- Missy O 'Doherty, DU Student Curator

Personal Reflection

Amache Gardening Evolves

One of the first tasks of the War Relocation Authority (WRA) was to find concentration camp sites for the over 120,000 individuals of Japanese ancestry removed from the west coast. So that farming programs at the camps could be successful, the agency chose sites based on existing irrigation projects or agricultural potential. Privately owned farms and ranches were purchased or condemned to establish Amache. The WRA purchased water rights from Lamar, Marvel, and the XY canals, and used the Arkansas River, 2.5 miles to the north of the central camp area, to water some fields. At its height, Amache agriculture was successful enough to supply Amache as well as other WRA camps.

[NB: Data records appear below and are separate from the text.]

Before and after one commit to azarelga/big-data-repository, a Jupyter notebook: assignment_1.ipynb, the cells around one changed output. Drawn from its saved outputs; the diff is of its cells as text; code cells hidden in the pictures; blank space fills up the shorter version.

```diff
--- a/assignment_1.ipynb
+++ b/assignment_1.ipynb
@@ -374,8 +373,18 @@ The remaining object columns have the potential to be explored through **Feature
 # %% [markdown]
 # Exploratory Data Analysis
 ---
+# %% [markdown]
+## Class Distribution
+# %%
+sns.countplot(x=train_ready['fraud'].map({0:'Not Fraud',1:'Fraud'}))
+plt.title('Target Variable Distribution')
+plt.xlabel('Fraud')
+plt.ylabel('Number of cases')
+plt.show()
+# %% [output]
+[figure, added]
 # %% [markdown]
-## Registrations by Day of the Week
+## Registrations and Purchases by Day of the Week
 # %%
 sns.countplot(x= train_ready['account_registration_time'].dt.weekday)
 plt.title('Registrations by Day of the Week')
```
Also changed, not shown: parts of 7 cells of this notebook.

With water available, the Amache internees transformed a harsh environment to one that reflected their culture by planting trees, constructing ponds, and growing victory gardens. Entryway gardens for individual barrack apartments helped break up the institutional monotony. The gardens demonstrate how internees progressed from an attitude of acceptance and resignation – 'it cannot be helped' (shikata ga nai)—to one that showed "perseverance and fortitude," or gaman. Thomas Shigekuni, whose family lived in Block 12G at Amache, remembers planting trees at the camp with his brother Henry. Before the war, their family was in the nursery business in Los Angeles. They were familiar with how the Chinese Elm goes dormant in the winter thus helping it withstand harsh winters. Henry was granted permission to go to Lamar to purchase Chinese Elms for $.50 each. He bought enough 6' trees for his family and other residents of his block.

He also purchased peat moss to ensure the successful transplanting that resulted in most of the trees still standing today. Through oral histories, we know some plants were purchased in nearby towns. Excavations also reveal that Amache's gardeners transplanted local vegetation like yucca, asters, wildflowers, and purslane into their gardens. Other plants were grown from seeds brought with internees or purchased from mail order catalogues. Stones, a common feature of traditional Japanese gardens, added pleasing, aesthetic and cultural elements. Many of the stones archaeologist have found in Amache's gardens were gathered locally, but others, like this one, were brought to camp from some distance. The rock in this garden, could be a keepsake of a meaningful event prior to incarceration and a symbol of hope for the future.

- Millie Kenko Morimoto King, Sansei (third generation Japanese American), incarcerated at Rohwer with parents, aunts and uncles incarcerated at Tule Lake

worked obsidian: an amache mystery

 Through analysis of trace elements, archaeologists know this stone originally came from an extinct volcano high in the Sierra Mountains of California, Glass Mountain. Most of the residents of Block 7H where this stone was found, lived in California, but about 300 miles south. Glass Mountain is about 30 miles from Tule Lake, another WRA camp. Beginning in the Fall of 1943, hundreds of incarcerees from Tule Lake were transferred to Amache. Just like the Amache internees, they may have picked up beautiful stones such as this on their excursions away from the California camp.

How did this object make its way to Amache? Ainsley Hana King and Peter Austin Knoblauch, whose family were interned at Rohwer, Manzanar, and Tule Lake, wrote these books presenting two different scenarios to help us imagine its journey.

Ainsley's Story

Peter's Story


Elementary school children landscaping outside the school barrack. Older children created the garden designs.
Photograph by Joseph McClelland. Courtesy of the Amache Preservation Society.


Improvements in common areas saw trees planted/transplanted between barracks and around mess halls, construction of ponds, several vegetable Victory Gardens, and more decorative entryway gardens.
Photograph by Joseph McClelland.

Courtesy of the Amache Preservation Society.

Left: Peter Austin Knoblauch, Community Curator. Left center: Millie Kenko Morimoto King, Community Curator. Right center: Missy O'Doherty, DU Student Curator. Right: Ainsley Hana King, Community Curator.